Data for analysis START

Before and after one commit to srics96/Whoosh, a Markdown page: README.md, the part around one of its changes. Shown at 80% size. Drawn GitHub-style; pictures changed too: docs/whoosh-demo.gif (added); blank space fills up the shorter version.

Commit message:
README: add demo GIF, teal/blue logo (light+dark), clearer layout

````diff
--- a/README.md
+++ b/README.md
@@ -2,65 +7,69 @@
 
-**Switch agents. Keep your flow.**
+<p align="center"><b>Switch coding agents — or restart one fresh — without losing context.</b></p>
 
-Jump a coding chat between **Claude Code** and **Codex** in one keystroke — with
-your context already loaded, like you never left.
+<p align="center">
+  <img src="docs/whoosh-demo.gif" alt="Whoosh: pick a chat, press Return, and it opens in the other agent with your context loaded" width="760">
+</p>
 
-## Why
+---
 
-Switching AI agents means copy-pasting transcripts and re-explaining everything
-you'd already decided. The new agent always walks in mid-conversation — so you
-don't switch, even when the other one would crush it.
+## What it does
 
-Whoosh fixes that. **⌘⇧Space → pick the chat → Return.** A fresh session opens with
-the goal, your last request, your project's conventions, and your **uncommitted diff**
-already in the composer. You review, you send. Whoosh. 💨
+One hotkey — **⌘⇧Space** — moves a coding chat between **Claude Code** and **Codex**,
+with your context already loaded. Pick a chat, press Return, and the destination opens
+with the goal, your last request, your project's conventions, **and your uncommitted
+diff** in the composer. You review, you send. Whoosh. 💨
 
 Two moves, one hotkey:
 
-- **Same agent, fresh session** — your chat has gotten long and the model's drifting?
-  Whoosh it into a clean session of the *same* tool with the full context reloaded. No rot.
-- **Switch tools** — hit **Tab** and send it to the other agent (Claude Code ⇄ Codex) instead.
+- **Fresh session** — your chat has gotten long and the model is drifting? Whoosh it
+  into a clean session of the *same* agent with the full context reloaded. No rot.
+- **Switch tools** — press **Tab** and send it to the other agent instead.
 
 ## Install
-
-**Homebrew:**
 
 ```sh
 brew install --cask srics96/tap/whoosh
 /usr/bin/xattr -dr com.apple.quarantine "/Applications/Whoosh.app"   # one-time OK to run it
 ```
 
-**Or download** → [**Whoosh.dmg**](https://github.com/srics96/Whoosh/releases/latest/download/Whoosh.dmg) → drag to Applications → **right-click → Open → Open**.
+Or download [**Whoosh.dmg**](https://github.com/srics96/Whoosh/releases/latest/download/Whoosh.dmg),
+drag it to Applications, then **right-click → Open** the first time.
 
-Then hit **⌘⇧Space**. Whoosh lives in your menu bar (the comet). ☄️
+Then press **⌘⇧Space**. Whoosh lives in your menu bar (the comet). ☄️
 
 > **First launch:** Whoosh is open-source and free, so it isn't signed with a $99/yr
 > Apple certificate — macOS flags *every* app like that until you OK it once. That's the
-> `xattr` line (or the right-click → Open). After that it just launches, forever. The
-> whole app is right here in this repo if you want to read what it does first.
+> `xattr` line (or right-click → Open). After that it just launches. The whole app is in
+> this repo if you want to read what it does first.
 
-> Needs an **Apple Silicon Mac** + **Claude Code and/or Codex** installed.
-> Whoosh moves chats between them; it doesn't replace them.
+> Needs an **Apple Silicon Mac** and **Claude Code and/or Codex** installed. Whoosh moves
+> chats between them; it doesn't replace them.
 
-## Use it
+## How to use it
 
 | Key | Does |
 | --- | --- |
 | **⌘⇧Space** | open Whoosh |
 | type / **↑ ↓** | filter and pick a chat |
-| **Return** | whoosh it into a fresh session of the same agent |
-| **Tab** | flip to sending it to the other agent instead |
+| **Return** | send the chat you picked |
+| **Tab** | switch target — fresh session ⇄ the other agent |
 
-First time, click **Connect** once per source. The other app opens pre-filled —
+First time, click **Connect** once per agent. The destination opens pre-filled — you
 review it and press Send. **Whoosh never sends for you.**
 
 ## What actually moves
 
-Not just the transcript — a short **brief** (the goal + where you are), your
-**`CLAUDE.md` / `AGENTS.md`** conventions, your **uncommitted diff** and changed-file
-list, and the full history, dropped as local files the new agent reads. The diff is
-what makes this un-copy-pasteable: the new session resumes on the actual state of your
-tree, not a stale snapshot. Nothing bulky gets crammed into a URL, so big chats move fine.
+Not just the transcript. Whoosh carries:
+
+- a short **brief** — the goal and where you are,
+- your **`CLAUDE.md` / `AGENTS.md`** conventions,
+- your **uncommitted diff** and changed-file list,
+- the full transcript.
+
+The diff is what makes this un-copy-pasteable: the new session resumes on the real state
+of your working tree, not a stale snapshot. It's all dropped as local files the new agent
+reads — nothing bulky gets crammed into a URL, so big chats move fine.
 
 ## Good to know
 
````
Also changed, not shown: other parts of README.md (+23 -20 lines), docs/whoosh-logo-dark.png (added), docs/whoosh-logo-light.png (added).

Data for analysis END

Exercise requirements: Every record should be given again without alteration.

Answer box:
Before and after one commit to srics96/Whoosh, a Markdown page: README.md, the part around one of its changes. Shown at 80% size. Drawn GitHub-style; pictures changed too: docs/whoosh-demo.gif (added); blank space fills up the shorter version.

Commit message:
README: add demo GIF, teal/blue logo (light+dark), clearer layout

````diff
--- a/README.md
+++ b/README.md
@@ -2,65 +7,69 @@
 
-**Switch agents. Keep your flow.**
+<p align="center"><b>Switch coding agents — or restart one fresh — without losing context.</b></p>
 
-Jump a coding chat between **Claude Code** and **Codex** in one keystroke — with
-your context already loaded, like you never left.
+<p align="center">
+  <img src="docs/whoosh-demo.gif" alt="Whoosh: pick a chat, press Return, and it opens in the other agent with your context loaded" width="760">
+</p>
 
-## Why
+---
 
-Switching AI agents means copy-pasting transcripts and re-explaining everything
-you'd already decided. The new agent always walks in mid-conversation — so you
-don't switch, even when the other one would crush it.
+## What it does
 
-Whoosh fixes that. **⌘⇧Space → pick the chat → Return.** A fresh session opens with
-the goal, your last request, your project's conventions, and your **uncommitted diff**
-already in the composer. You review, you send. Whoosh. 💨
+One hotkey — **⌘⇧Space** — moves a coding chat between **Claude Code** and **Codex**,
+with your context already loaded. Pick a chat, press Return, and the destination opens
+with the goal, your last request, your project's conventions, **and your uncommitted
+diff** in the composer. You review, you send. Whoosh. 💨
 
 Two moves, one hotkey:
 
-- **Same agent, fresh session** — your chat has gotten long and the model's drifting?
-  Whoosh it into a clean session of the *same* tool with the full context reloaded. No rot.
-- **Switch tools** — hit **Tab** and send it to the other agent (Claude Code ⇄ Codex) instead.
+- **Fresh session** — your chat has gotten long and the model is drifting? Whoosh it
+  into a clean session of the *same* agent with the full context reloaded. No rot.
+- **Switch tools** — press **Tab** and send it to the other agent instead.
 
 ## Install
-
-**Homebrew:**
 
 ```sh
 brew install --cask srics96/tap/whoosh
 /usr/bin/xattr -dr com.apple.quarantine "/Applications/Whoosh.app"   # one-time OK to run it
 ```
 
-**Or download** → [**Whoosh.dmg**](https://github.com/srics96/Whoosh/releases/latest/download/Whoosh.dmg) → drag to Applications → **right-click → Open → Open**.
+Or download [**Whoosh.dmg**](https://github.com/srics96/Whoosh/releases/latest/download/Whoosh.dmg),
+drag it to Applications, then **right-click → Open** the first time.
 
-Then hit **⌘⇧Space**. Whoosh lives in your menu bar (the comet). ☄️
+Then press **⌘⇧Space**. Whoosh lives in your menu bar (the comet). ☄️
 
 > **First launch:** Whoosh is open-source and free, so it isn't signed with a $99/yr
 > Apple certificate — macOS flags *every* app like that until you OK it once. That's the
-> `xattr` line (or the right-click → Open). After that it just launches, forever. The
-> whole app is right here in this repo if you want to read what it does first.
+> `xattr` line (or right-click → Open). After that it just launches. The whole app is in
+> this repo if you want to read what it does first.
 
-> Needs an **Apple Silicon Mac** + **Claude Code and/or Codex** installed.
-> Whoosh moves chats between them; it doesn't replace them.
+> Needs an **Apple Silicon Mac** and **Claude Code and/or Codex** installed. Whoosh moves
+> chats between them; it doesn't replace them.
 
-## Use it
+## How to use it
 
 | Key | Does |
 | --- | --- |
 | **⌘⇧Space** | open Whoosh |
 | type / **↑ ↓** | filter and pick a chat |
-| **Return** | whoosh it into a fresh session of the same agent |
-| **Tab** | flip to sending it to the other agent instead |
+| **Return** | send the chat you picked |
+| **Tab** | switch target — fresh session ⇄ the other agent |
 
-First time, click **Connect** once per source. The other app opens pre-filled —
+First time, click **Connect** once per agent. The destination opens pre-filled — you
 review it and press Send. **Whoosh never sends for you.**
 
 ## What actually moves
 
-Not just the transcript — a short **brief** (the goal + where you are), your
-**`CLAUDE.md` / `AGENTS.md`** conventions, your **uncommitted diff** and changed-file
-list, and the full history, dropped as local files the new agent reads. The diff is
-what makes this un-copy-pasteable: the new session resumes on the actual state of your
-tree, not a stale snapshot. Nothing bulky gets crammed into a URL, so big chats move fine.
+Not just the transcript. Whoosh carries:
+
+- a short **brief** — the goal and where you are,
+- your **`CLAUDE.md` / `AGENTS.md`** conventions,
+- your **uncommitted diff** and changed-file list,
+- the full transcript.
+
+The diff is what makes this un-copy-pasteable: the new session resumes on the real state
+of your working tree, not a stale snapshot. It's all dropped as local files the new agent
+reads — nothing bulky gets crammed into a URL, so big chats move fine.
 
 ## Good to know
 
````
Also changed, not shown: other parts of README.md (+23 -20 lines), docs/whoosh-logo-dark.png (added), docs/whoosh-logo-light.png (added).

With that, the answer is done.